Good news: I tested negative for the BRCA-1 and -2 genetic mutations, which nixes my increased risk of ovarian cancer.

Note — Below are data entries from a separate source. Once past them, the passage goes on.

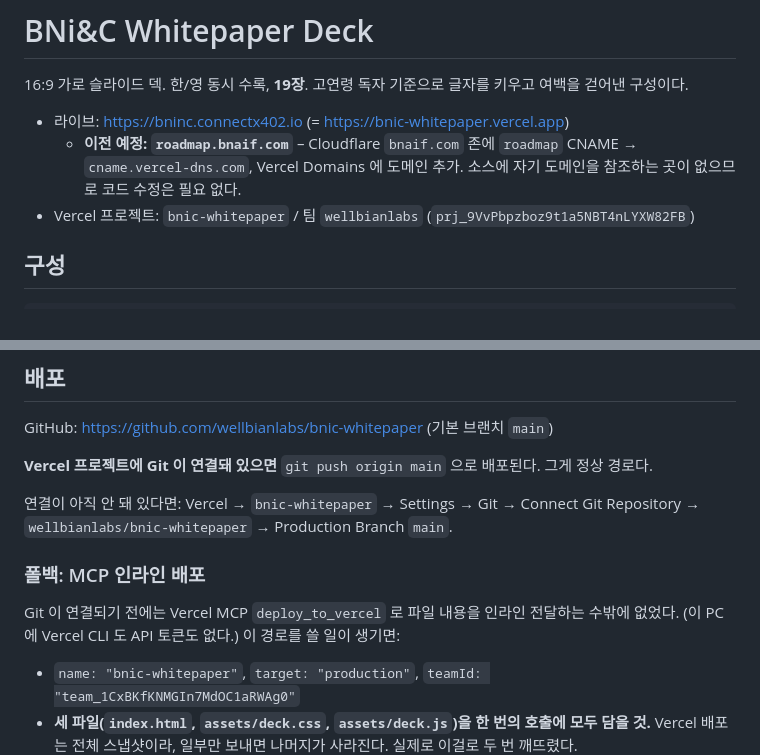
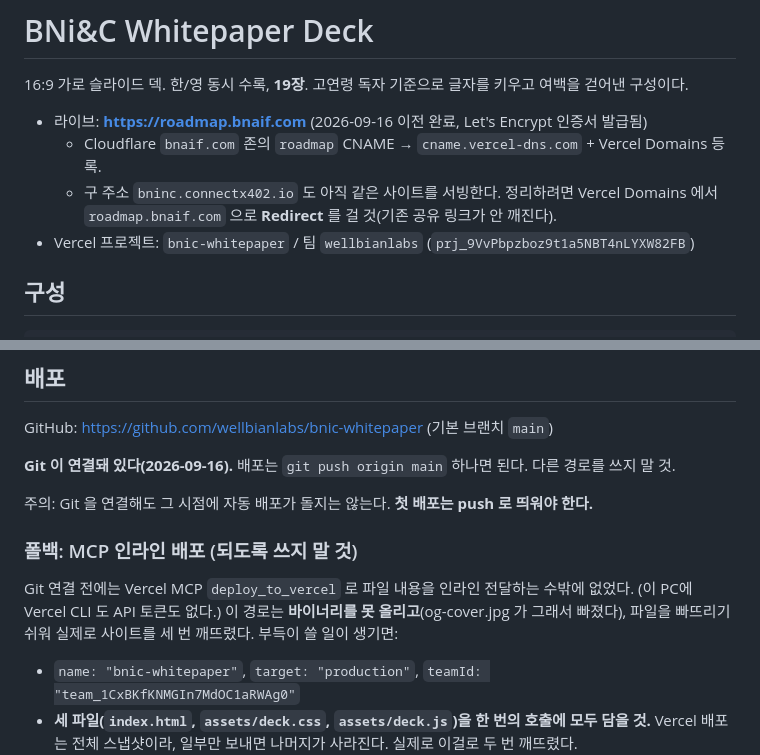
Before and after one commit to wellbianlabs/bnic-whitepaper, a Markdown page: README.md, 2 parts joined by grey strips. Drawn GitHub-style.

Commit message:
README: roadmap.bnaif.com 이전 완료 및 Git 배포 경로 확정 반영
Vercel 에 Git 이 연결되어 push 가 정상 배포 경로가 됐다. 이 커밋이 첫 Git 배포를 띄우며,
인라인 배포로는 올리지 못했던 assets/img/og-cover.jpg 도 이때 함께 올라간다.

Co-Authored-By: Claude Opus 5 <noreply@anthropic.com>

```diff
--- a/README.md
+++ b/README.md
@@ -3,9 +3,10 @@
 16:9 가로 슬라이드 덱. 한/영 동시 수록, **19장**.
 고연령 독자 기준으로 글자를 키우고 여백을 걷어낸 구성이다.
 
-- 라이브: https://bninc.connectx402.io (= https://bnic-whitepaper.vercel.app)
-  - **이전 예정: `roadmap.bnaif.com`** – Cloudflare `bnaif.com` 존에 `roadmap` CNAME → `cname.vercel-dns.com`,
-    Vercel Domains 에 도메인 추가. 소스에 자기 도메인을 참조하는 곳이 없으므로 코드 수정은 필요 없다.
+- 라이브: **https://roadmap.bnaif.com** (2026-09-16 이전 완료, Let's Encrypt 인증서 발급됨)
+  - Cloudflare `bnaif.com` 존의 `roadmap` CNAME → `cname.vercel-dns.com` + Vercel Domains 등록.
+  - 구 주소 `bninc.connectx402.io` 도 아직 같은 사이트를 서빙한다. 정리하려면 Vercel Domains 에서
+    `roadmap.bnaif.com` 으로 **Redirect** 를 걸 것(기존 공유 링크가 안 깨진다).
 - Vercel 프로젝트: `bnic-whitepaper` / 팀 `wellbianlabs` (`prj_9VvPbpzboz9t1a5NBT4nLYXW82FB`)
 
 ## 구성
@@ -73,15 +74,15 @@ python -m http.server 3505 --directory D:/Program/bnic-whitepaper
 
 GitHub: https://github.com/wellbianlabs/bnic-whitepaper (기본 브랜치 `main`)
 
-**Vercel 프로젝트에 Git 이 연결돼 있으면** `git push origin main` 으로 배포된다. 그게 정상 경로다.
+**Git 이 연결돼 있다(2026-09-16).** 배포는 `git push origin main` 하나면 된다. 다른 경로를 쓰지 말 것.
 
-연결이 아직 안 돼 있다면: Vercel → `bnic-whitepaper` → Settings → Git → Connect Git Repository
-→ `wellbianlabs/bnic-whitepaper` → Production Branch `main`.
+주의: Git 을 연결해도 그 시점에 자동 배포가 돌지는 않는다. **첫 배포는 push 로 띄워야 한다.**
 
-### 폴백: MCP 인라인 배포
+### 폴백: MCP 인라인 배포 (되도록 쓰지 말 것)
 
-Git 이 연결되기 전에는 Vercel MCP `deploy_to_vercel` 로 파일 내용을 인라인 전달하는 수밖에 없었다.
-(이 PC에 Vercel CLI 도 API 토큰도 없다.) 이 경로를 쓸 일이 생기면:
+Git 연결 전에는 Vercel MCP `deploy_to_vercel` 로 파일 내용을 인라인 전달하는 수밖에 없었다.
+(이 PC에 Vercel CLI 도 API 토큰도 없다.) 이 경로는 **바이너리를 못 올리고**(og-cover.jpg 가 그래서 빠졌다),
+파일을 빠뜨리기 쉬워 실제로 사이트를 세 번 깨뜨렸다. 부득이 쓸 일이 생기면:
 
 - `name: "bnic-whitepaper"`, `target: "production"`, `teamId: "team_1CxBKfKNMGIn7MdOC1aRWAg0"`
 - **세 파일(`index.html`, `assets/deck.css`, `assets/deck.js`)을 한 번의 호출에 모두 담을 것.**
```
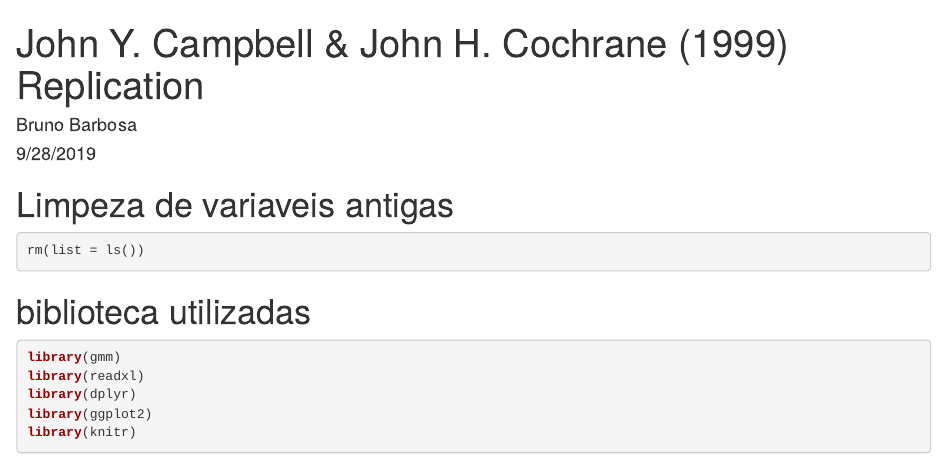
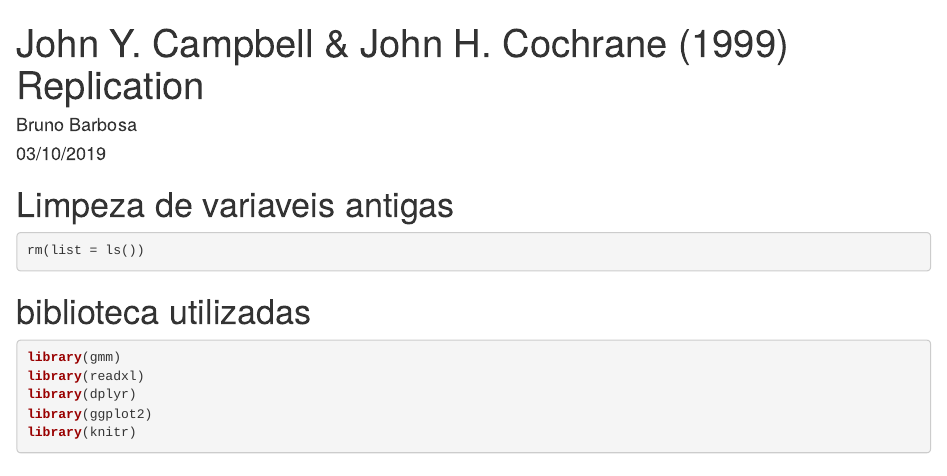
Before and after one commit to btebaldi/AssetPricing, an R Markdown document (CampbellCochrane.Rmd): the page in a window 1100 px wide, from its top. Rendered offline with R 4.5, knitr and Pandoc, with nearby package versions; code that draws random numbers runs with fixed seeds of ours.

Commit message:
final commit

```diff
--- a/CampbellCochrane.Rmd
+++ b/CampbellCochrane.Rmd
@@ -1,7 +1,7 @@
 ---
 title: "John Y. Campbell & John H. Cochrane (1999) Replication"
 author: "Bruno Barbosa"
-date: "9/28/2019"
+date: "03/10/2019"
 output: html_document
 ---
 
```
Also changed, not shown: HansenSingleton.Rmd (+1 -1 lines), CampbellCochrane.html, HansenSingleton.html, dataset/database.xlsx (renamed from database.xlsx), 2 other files.
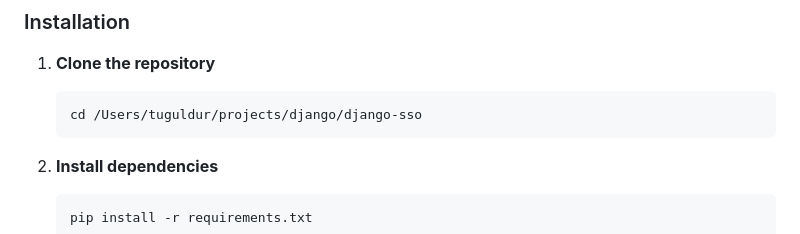
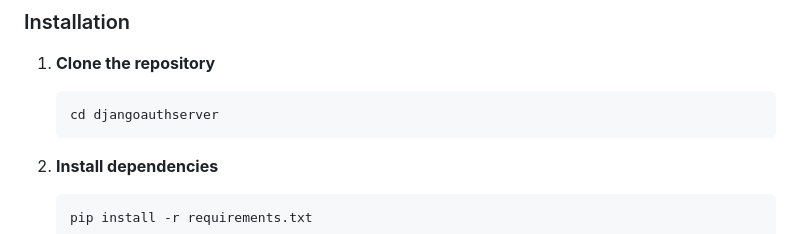
Before and after one commit to Sanjaa46/DjangoAuthServer, a Markdown page: README.md, the part around the change. Rendered like a GitHub page.

Commit message:
Update directory path in installation instructions

````diff
--- a/README.md
+++ b/README.md
@@ -26,7 +26,7 @@ A production-ready OAuth 2.0 authorization server implementing the Authorization
 
 1. **Clone the repository**
    ```bash
-   cd /Users/tuguldur/projects/django/django-sso
+   cd djangoauthserver
    ```
 
 2. **Install dependencies**
````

However, a variant did show up on the results, but it's apparently one with a database so it's being tracked in other patients as well.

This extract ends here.